#### INSTRUCTIONS FOR THE TASK
Copy each line of the following material that has the string "Dropout".

[SUPPLIED RECORDS Boundary: Start]

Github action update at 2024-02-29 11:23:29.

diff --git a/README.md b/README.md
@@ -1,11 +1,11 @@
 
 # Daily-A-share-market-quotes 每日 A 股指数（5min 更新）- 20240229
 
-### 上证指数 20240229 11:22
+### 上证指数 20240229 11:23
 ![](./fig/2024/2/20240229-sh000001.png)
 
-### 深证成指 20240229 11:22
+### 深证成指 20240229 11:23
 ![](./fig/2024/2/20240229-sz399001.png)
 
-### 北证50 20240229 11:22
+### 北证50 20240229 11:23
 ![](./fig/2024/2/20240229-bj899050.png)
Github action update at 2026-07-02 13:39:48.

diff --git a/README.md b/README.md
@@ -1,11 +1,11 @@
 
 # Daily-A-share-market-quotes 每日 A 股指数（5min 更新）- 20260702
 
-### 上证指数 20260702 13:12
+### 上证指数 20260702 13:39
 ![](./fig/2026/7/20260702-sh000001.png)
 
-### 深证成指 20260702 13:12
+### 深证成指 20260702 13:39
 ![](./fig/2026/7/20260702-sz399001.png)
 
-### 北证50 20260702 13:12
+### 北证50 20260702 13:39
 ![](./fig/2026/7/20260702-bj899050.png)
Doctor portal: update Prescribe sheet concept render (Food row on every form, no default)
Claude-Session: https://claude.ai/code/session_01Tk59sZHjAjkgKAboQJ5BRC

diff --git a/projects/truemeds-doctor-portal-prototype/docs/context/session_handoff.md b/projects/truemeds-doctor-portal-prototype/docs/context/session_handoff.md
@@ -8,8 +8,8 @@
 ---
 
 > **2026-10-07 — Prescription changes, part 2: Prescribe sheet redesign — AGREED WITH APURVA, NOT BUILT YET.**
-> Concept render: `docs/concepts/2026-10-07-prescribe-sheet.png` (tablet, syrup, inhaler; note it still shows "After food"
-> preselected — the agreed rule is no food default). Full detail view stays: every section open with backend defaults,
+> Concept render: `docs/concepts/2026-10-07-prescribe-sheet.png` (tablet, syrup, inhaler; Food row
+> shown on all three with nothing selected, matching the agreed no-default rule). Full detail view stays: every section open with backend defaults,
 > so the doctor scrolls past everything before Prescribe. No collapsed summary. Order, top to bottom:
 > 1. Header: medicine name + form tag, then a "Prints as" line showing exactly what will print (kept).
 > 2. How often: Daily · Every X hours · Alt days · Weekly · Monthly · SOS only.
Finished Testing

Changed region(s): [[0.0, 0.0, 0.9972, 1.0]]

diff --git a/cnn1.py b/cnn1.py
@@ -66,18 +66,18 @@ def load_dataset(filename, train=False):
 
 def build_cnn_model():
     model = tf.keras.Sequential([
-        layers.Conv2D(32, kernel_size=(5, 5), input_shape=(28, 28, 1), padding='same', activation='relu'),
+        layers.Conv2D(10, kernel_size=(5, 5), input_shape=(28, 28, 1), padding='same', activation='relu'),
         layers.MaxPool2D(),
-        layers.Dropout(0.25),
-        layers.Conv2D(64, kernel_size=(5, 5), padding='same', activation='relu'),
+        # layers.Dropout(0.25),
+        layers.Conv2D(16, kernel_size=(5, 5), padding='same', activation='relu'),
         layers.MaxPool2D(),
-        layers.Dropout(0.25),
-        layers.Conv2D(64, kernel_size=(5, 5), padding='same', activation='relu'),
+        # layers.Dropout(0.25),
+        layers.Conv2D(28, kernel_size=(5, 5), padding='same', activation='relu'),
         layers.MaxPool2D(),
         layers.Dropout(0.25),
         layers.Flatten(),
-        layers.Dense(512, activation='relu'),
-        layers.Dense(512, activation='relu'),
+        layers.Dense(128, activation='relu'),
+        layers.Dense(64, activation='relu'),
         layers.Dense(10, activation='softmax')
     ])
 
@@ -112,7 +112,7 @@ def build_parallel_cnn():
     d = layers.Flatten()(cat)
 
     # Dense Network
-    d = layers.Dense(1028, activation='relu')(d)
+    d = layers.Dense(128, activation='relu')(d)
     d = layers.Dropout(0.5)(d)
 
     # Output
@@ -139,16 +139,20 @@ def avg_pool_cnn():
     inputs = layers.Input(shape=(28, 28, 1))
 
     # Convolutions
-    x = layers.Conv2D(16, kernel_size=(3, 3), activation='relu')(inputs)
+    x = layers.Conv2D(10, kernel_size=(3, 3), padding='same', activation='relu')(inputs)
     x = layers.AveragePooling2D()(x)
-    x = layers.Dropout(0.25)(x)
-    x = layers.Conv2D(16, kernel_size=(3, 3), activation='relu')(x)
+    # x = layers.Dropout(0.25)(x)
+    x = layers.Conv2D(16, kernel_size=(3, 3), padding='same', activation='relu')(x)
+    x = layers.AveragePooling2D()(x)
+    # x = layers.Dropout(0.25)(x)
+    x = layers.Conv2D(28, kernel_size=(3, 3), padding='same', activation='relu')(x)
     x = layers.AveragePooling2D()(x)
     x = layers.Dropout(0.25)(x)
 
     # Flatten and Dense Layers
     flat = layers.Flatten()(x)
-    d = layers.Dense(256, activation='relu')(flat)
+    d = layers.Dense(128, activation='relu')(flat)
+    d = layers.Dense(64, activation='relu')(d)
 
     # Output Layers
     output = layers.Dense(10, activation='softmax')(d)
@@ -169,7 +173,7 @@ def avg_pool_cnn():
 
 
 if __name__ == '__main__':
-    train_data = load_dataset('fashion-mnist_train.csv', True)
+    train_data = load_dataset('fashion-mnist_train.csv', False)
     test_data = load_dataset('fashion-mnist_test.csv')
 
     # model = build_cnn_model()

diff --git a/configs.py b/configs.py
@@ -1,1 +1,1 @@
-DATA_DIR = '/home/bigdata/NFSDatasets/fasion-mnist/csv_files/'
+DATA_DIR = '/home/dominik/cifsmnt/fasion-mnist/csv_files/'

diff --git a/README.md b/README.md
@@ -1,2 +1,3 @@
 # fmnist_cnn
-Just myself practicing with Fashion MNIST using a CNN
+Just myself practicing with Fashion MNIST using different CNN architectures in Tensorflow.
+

[SUPPLIED RECORDS Boundary: End]

#### REPLY
-        layers.Dropout(0.25),
+        # layers.Dropout(0.25),
-        layers.Dropout(0.25),
+        # layers.Dropout(0.25),
         layers.Dropout(0.25),
     d = layers.Dropout(0.5)(d)
-    x = layers.Dropout(0.25)(x)
+    # x = layers.Dropout(0.25)(x)
+    # x = layers.Dropout(0.25)(x)
     x = layers.Dropout(0.25)(x)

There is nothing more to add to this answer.